*** Data to examine Section Begins ***

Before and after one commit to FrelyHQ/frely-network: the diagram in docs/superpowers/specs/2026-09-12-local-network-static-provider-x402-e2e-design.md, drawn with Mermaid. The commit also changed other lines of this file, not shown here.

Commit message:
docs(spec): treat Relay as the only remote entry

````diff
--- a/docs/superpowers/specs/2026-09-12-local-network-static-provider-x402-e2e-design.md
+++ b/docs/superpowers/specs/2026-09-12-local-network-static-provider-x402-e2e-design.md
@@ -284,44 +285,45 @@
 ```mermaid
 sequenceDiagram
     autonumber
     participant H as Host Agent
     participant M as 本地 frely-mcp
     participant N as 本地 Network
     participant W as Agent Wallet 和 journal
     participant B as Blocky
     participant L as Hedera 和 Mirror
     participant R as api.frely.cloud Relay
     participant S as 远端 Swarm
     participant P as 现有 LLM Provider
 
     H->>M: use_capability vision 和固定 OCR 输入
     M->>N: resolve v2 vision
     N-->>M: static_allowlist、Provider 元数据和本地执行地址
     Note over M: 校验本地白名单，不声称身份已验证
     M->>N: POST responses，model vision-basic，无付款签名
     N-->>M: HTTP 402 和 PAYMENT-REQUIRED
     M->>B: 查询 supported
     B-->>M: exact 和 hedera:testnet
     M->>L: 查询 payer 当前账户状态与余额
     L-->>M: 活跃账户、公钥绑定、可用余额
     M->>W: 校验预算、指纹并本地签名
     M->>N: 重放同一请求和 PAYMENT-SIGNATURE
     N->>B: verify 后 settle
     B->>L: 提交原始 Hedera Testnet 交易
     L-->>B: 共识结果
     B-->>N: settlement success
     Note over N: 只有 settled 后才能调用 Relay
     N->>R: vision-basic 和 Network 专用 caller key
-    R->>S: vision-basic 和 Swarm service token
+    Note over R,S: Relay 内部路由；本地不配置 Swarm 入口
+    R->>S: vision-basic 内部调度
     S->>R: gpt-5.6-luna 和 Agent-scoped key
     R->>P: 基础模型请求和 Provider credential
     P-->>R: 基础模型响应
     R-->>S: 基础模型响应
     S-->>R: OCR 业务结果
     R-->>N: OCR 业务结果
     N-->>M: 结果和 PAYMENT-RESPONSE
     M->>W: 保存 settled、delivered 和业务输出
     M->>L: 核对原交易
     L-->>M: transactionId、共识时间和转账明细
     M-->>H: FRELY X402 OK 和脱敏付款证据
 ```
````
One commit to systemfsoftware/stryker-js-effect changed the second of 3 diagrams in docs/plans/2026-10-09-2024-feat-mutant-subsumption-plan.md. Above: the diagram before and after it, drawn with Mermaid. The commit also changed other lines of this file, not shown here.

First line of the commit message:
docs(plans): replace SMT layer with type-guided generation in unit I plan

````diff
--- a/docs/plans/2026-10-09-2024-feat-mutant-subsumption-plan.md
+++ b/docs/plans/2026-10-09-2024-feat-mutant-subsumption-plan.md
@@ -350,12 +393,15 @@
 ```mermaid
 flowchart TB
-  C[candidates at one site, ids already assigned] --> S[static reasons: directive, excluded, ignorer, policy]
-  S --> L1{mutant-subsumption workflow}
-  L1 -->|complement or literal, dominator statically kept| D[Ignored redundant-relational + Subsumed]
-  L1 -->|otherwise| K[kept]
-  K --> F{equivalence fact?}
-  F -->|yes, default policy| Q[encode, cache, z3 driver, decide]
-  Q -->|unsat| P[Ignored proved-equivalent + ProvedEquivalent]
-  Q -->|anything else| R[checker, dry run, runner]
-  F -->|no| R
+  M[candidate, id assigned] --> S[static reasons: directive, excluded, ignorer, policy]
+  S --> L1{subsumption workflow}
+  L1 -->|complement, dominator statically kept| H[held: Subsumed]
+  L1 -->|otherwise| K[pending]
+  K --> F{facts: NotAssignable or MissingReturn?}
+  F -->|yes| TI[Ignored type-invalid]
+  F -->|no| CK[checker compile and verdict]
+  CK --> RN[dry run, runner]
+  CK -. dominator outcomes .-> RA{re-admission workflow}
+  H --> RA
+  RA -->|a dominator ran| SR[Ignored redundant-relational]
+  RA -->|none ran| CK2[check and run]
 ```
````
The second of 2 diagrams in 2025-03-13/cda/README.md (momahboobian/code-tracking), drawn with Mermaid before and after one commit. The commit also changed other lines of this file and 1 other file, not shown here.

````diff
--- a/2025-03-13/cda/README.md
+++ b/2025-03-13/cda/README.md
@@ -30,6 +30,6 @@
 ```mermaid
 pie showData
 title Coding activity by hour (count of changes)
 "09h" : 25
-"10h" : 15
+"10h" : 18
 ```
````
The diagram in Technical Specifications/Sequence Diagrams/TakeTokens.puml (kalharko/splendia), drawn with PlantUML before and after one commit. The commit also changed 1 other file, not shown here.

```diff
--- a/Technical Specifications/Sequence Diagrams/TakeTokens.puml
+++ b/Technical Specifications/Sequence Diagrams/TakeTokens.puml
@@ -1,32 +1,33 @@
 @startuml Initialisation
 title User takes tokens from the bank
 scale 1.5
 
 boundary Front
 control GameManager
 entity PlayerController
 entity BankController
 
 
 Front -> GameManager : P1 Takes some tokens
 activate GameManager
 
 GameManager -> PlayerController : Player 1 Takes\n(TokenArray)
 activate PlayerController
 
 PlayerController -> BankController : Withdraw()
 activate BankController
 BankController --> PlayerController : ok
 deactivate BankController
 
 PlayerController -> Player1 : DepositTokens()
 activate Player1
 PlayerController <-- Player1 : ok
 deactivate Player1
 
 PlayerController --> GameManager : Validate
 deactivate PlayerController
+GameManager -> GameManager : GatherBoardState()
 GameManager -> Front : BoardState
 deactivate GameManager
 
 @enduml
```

*** Data to examine Section Ends ***

▶ Task details: Retype the records above exactly, so that no line differs from its source.

▶ Response to this task:
Before and after one commit to FrelyHQ/frely-network: the diagram in docs/superpowers/specs/2026-09-12-local-network-static-provider-x402-e2e-design.md, drawn with Mermaid. The commit also changed other lines of this file, not shown here.

Commit message:
docs(spec): treat Relay as the only remote entry

````diff
--- a/docs/superpowers/specs/2026-09-12-local-network-static-provider-x402-e2e-design.md
+++ b/docs/superpowers/specs/2026-09-12-local-network-static-provider-x402-e2e-design.md
@@ -284,44 +285,45 @@
 ```mermaid
 sequenceDiagram
     autonumber
     participant H as Host Agent
     participant M as 本地 frely-mcp
     participant N as 本地 Network
     participant W as Agent Wallet 和 journal
     participant B as Blocky
     participant L as Hedera 和 Mirror
     participant R as api.frely.cloud Relay
     participant S as 远端 Swarm
     participant P as 现有 LLM Provider
 
     H->>M: use_capability vision 和固定 OCR 输入
     M->>N: resolve v2 vision
     N-->>M: static_allowlist、Provider 元数据和本地执行地址
     Note over M: 校验本地白名单，不声称身份已验证
     M->>N: POST responses，model vision-basic，无付款签名
     N-->>M: HTTP 402 和 PAYMENT-REQUIRED
     M->>B: 查询 supported
     B-->>M: exact 和 hedera:testnet
     M->>L: 查询 payer 当前账户状态与余额
     L-->>M: 活跃账户、公钥绑定、可用余额
     M->>W: 校验预算、指纹并本地签名
     M->>N: 重放同一请求和 PAYMENT-SIGNATURE
     N->>B: verify 后 settle
     B->>L: 提交原始 Hedera Testnet 交易
     L-->>B: 共识结果
     B-->>N: settlement success
     Note over N: 只有 settled 后才能调用 Relay
     N->>R: vision-basic 和 Network 专用 caller key
-    R->>S: vision-basic 和 Swarm service token
+    Note over R,S: Relay 内部路由；本地不配置 Swarm 入口
+    R->>S: vision-basic 内部调度
     S->>R: gpt-5.6-luna 和 Agent-scoped key
     R->>P: 基础模型请求和 Provider credential
     P-->>R: 基础模型响应
     R-->>S: 基础模型响应
     S-->>R: OCR 业务结果
     R-->>N: OCR 业务结果
     N-->>M: 结果和 PAYMENT-RESPONSE
     M->>W: 保存 settled、delivered 和业务输出
     M->>L: 核对原交易
     L-->>M: transactionId、共识时间和转账明细
     M-->>H: FRELY X402 OK 和脱敏付款证据
 ```
````
One commit to systemfsoftware/stryker-js-effect changed the second of 3 diagrams in docs/plans/2026-10-09-2024-feat-mutant-subsumption-plan.md. Above: the diagram before and after it, drawn with Mermaid. The commit also changed other lines of this file, not shown here.

First line of the commit message:
docs(plans): replace SMT layer with type-guided generation in unit I plan

````diff
--- a/docs/plans/2026-10-09-2024-feat-mutant-subsumption-plan.md
+++ b/docs/plans/2026-10-09-2024-feat-mutant-subsumption-plan.md
@@ -350,12 +393,15 @@
 ```mermaid
 flowchart TB
-  C[candidates at one site, ids already assigned] --> S[static reasons: directive, excluded, ignorer, policy]
-  S --> L1{mutant-subsumption workflow}
-  L1 -->|complement or literal, dominator statically kept| D[Ignored redundant-relational + Subsumed]
-  L1 -->|otherwise| K[kept]
-  K --> F{equivalence fact?}
-  F -->|yes, default policy| Q[encode, cache, z3 driver, decide]
-  Q -->|unsat| P[Ignored proved-equivalent + ProvedEquivalent]
-  Q -->|anything else| R[checker, dry run, runner]
-  F -->|no| R
+  M[candidate, id assigned] --> S[static reasons: directive, excluded, ignorer, policy]
+  S --> L1{subsumption workflow}
+  L1 -->|complement, dominator statically kept| H[held: Subsumed]
+  L1 -->|otherwise| K[pending]
+  K --> F{facts: NotAssignable or MissingReturn?}
+  F -->|yes| TI[Ignored type-invalid]
+  F -->|no| CK[checker compile and verdict]
+  CK --> RN[dry run, runner]
+  CK -. dominator outcomes .-> RA{re-admission workflow}
+  H --> RA
+  RA -->|a dominator ran| SR[Ignored redundant-relational]
+  RA -->|none ran| CK2[check and run]
 ```
````
The second of 2 diagrams in 2025-03-13/cda/README.md (momahboobian/code-tracking), drawn with Mermaid before and after one commit. The commit also changed other lines of this file and 1 other file, not shown here.

````diff
--- a/2025-03-13/cda/README.md
+++ b/2025-03-13/cda/README.md
@@ -30,6 +30,6 @@
 ```mermaid
 pie showData
 title Coding activity by hour (count of changes)
 "09h" : 25
-"10h" : 15
+"10h" : 18
 ```
````
The diagram in Technical Specifications/Sequence Diagrams/TakeTokens.puml (kalharko/splendia), drawn with PlantUML before and after one commit. The commit also changed 1 other file, not shown here.

```diff
--- a/Technical Specifications/Sequence Diagrams/TakeTokens.puml
+++ b/Technical Specifications/Sequence Diagrams/TakeTokens.puml
@@ -1,32 +1,33 @@
 @startuml Initialisation
 title User takes tokens from the bank
 scale 1.5
 
 boundary Front
 control GameManager
 entity PlayerController
 entity BankController
 
 
 Front -> GameManager : P1 Takes some tokens
 activate GameManager
 
 GameManager -> PlayerController : Player 1 Takes\n(TokenArray)
 activate PlayerController
 
 PlayerController -> BankController : Withdraw()
 activate BankController
 BankController --> PlayerController : ok
 deactivate BankController
 
 PlayerController -> Player1 : DepositTokens()
 activate Player1
 PlayerController <-- Player1 : ok
 deactivate Player1
 
 PlayerController --> GameManager : Validate
 deactivate PlayerController
+GameManager -> GameManager : GatherBoardState()
 GameManager -> Front : BoardState
 deactivate GameManager
 
 @enduml
```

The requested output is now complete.